§ Supplied material:
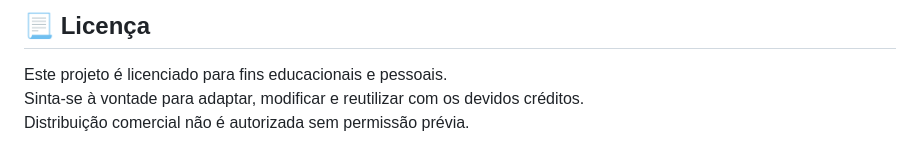
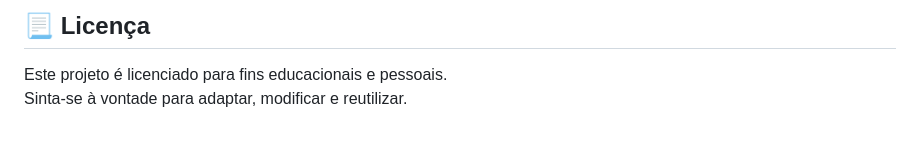
Before and after one commit to LorenzoDias25/ProjetoFinalMobile, a Markdown page: README.md, the part around the change. GitHub-like rendering.

```diff
--- a/README.md
+++ b/README.md
@@ -126,5 +126,4 @@ Desenvolvido por [Lorenzo Canabarro Dias](https://github.com/LorenzoDias25)
 ## 📃 Licença
 
 Este projeto é licenciado para fins educacionais e pessoais.
-Sinta-se à vontade para adaptar, modificar e reutilizar com os devidos créditos.
-Distribuição comercial não é autorizada sem permissão prévia.
+Sinta-se à vontade para adaptar, modificar e reutilizar.
```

§ Task prompt: Please return all of the material above exactly, minus any pictures.

§ Exercise response:
Before and after one commit to LorenzoDias25/ProjetoFinalMobile, a Markdown page: README.md, the part around the change. GitHub-like rendering.

```diff
--- a/README.md
+++ b/README.md
@@ -126,5 +126,4 @@ Desenvolvido por [Lorenzo Canabarro Dias](https://github.com/LorenzoDias25)
 ## 📃 Licença
 
 Este projeto é licenciado para fins educacionais e pessoais.
-Sinta-se à vontade para adaptar, modificar e reutilizar com os devidos créditos.
-Distribuição comercial não é autorizada sem permissão prévia.
+Sinta-se à vontade para adaptar, modificar e reutilizar.
```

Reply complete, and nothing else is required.